WHAT TO DO =>
All of the records below are to be printed exactly; the pictures are to be left out.

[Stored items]

*** Block opens ***

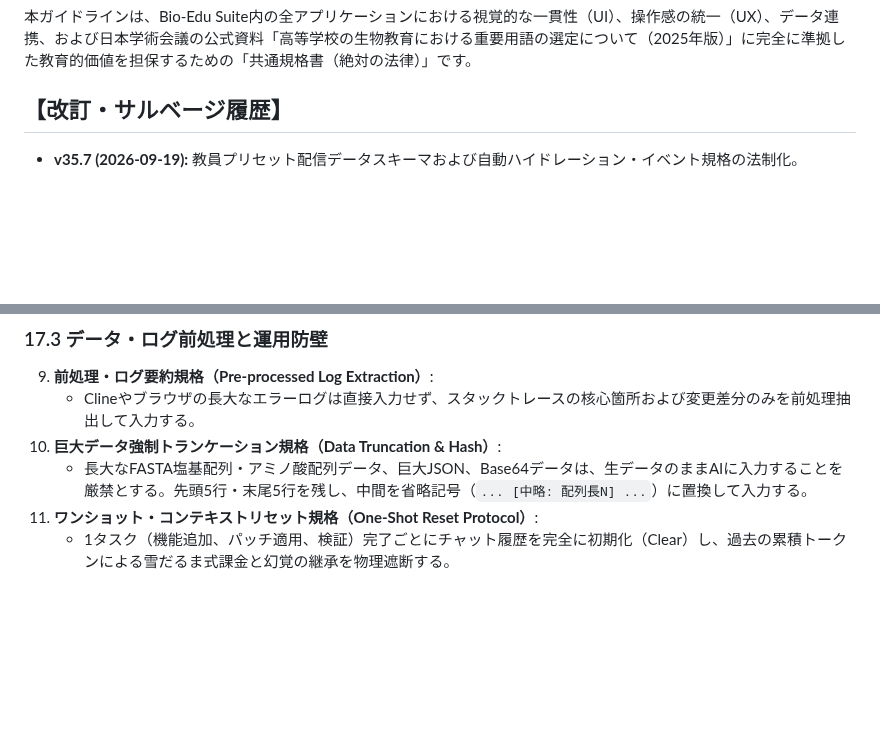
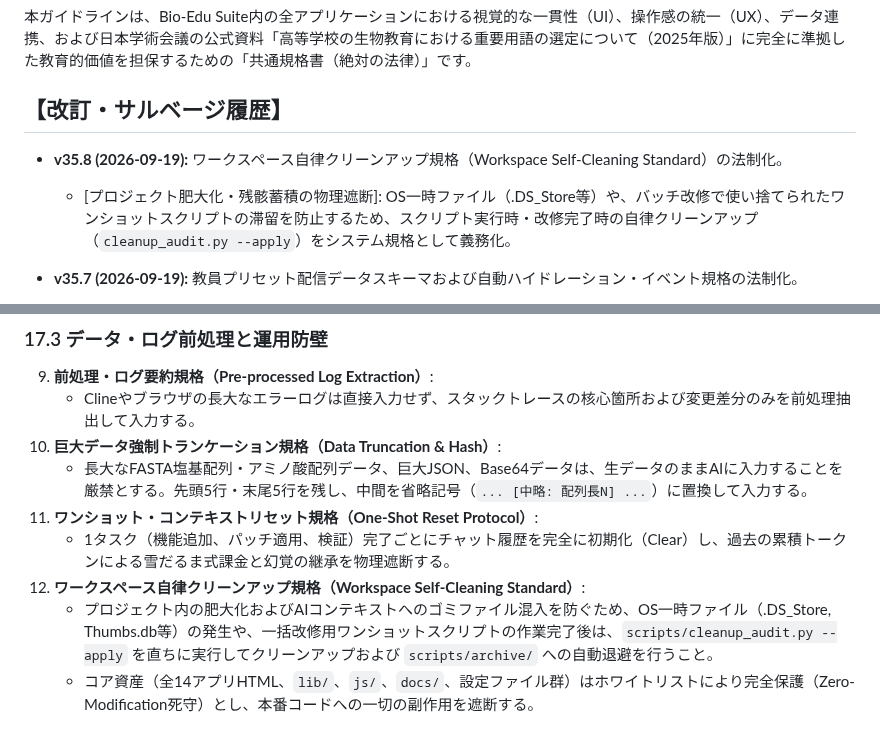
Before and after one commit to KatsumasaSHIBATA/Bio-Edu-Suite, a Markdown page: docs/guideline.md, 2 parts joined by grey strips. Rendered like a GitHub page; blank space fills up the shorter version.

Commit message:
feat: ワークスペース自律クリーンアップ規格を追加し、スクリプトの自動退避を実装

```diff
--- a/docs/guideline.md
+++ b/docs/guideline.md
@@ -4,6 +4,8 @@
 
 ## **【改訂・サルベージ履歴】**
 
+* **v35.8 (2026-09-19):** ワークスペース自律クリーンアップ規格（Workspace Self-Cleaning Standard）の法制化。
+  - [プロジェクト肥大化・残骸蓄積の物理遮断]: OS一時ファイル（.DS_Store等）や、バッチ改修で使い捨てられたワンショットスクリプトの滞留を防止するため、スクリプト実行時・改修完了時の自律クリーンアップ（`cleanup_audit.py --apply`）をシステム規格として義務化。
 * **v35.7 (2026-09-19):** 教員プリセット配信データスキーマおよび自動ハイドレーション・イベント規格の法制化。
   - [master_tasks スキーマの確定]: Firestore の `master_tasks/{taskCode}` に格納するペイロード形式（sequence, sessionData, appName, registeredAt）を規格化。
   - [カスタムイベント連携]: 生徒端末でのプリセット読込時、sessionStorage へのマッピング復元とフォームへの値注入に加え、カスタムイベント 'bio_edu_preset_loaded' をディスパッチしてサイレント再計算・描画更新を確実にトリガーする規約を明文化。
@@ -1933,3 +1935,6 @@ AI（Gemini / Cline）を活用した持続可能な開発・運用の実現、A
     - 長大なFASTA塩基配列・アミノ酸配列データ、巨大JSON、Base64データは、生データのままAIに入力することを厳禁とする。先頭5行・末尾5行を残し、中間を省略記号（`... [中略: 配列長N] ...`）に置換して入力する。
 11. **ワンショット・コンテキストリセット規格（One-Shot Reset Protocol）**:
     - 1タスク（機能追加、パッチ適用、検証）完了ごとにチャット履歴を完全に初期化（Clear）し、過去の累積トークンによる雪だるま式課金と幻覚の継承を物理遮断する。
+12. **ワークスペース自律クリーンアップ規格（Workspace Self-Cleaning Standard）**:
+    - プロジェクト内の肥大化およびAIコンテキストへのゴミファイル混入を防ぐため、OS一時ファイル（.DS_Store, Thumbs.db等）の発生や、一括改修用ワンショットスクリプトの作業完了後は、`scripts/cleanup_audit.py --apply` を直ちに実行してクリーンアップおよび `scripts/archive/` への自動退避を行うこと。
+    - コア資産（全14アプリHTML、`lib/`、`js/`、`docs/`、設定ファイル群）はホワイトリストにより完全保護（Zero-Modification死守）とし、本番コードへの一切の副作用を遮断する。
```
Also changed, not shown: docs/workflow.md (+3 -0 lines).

*** Block closes ***

RESPONSE TO THE TASK =>
Before and after one commit to KatsumasaSHIBATA/Bio-Edu-Suite, a Markdown page: docs/guideline.md, 2 parts joined by grey strips. Rendered like a GitHub page; blank space fills up the shorter version.

Commit message:
feat: ワークスペース自律クリーンアップ規格を追加し、スクリプトの自動退避を実装

```diff
--- a/docs/guideline.md
+++ b/docs/guideline.md
@@ -4,6 +4,8 @@
 
 ## **【改訂・サルベージ履歴】**
 
+* **v35.8 (2026-09-19):** ワークスペース自律クリーンアップ規格（Workspace Self-Cleaning Standard）の法制化。
+  - [プロジェクト肥大化・残骸蓄積の物理遮断]: OS一時ファイル（.DS_Store等）や、バッチ改修で使い捨てられたワンショットスクリプトの滞留を防止するため、スクリプト実行時・改修完了時の自律クリーンアップ（`cleanup_audit.py --apply`）をシステム規格として義務化。
 * **v35.7 (2026-09-19):** 教員プリセット配信データスキーマおよび自動ハイドレーション・イベント規格の法制化。
   - [master_tasks スキーマの確定]: Firestore の `master_tasks/{taskCode}` に格納するペイロード形式（sequence, sessionData, appName, registeredAt）を規格化。
   - [カスタムイベント連携]: 生徒端末でのプリセット読込時、sessionStorage へのマッピング復元とフォームへの値注入に加え、カスタムイベント 'bio_edu_preset_loaded' をディスパッチしてサイレント再計算・描画更新を確実にトリガーする規約を明文化。
@@ -1933,3 +1935,6 @@ AI（Gemini / Cline）を活用した持続可能な開発・運用の実現、A
     - 長大なFASTA塩基配列・アミノ酸配列データ、巨大JSON、Base64データは、生データのままAIに入力することを厳禁とする。先頭5行・末尾5行を残し、中間を省略記号（`... [中略: 配列長N] ...`）に置換して入力する。
 11. **ワンショット・コンテキストリセット規格（One-Shot Reset Protocol）**:
     - 1タスク（機能追加、パッチ適用、検証）完了ごとにチャット履歴を完全に初期化（Clear）し、過去の累積トークンによる雪だるま式課金と幻覚の継承を物理遮断する。
+12. **ワークスペース自律クリーンアップ規格（Workspace Self-Cleaning Standard）**:
+    - プロジェクト内の肥大化およびAIコンテキストへのゴミファイル混入を防ぐため、OS一時ファイル（.DS_Store, Thumbs.db等）の発生や、一括改修用ワンショットスクリプトの作業完了後は、`scripts/cleanup_audit.py --apply` を直ちに実行してクリーンアップおよび `scripts/archive/` への自動退避を行うこと。
+    - コア資産（全14アプリHTML、`lib/`、`js/`、`docs/`、設定ファイル群）はホワイトリストにより完全保護（Zero-Modification死守）とし、本番コードへの一切の副作用を遮断する。
```
Also changed, not shown: docs/workflow.md (+3 -0 lines).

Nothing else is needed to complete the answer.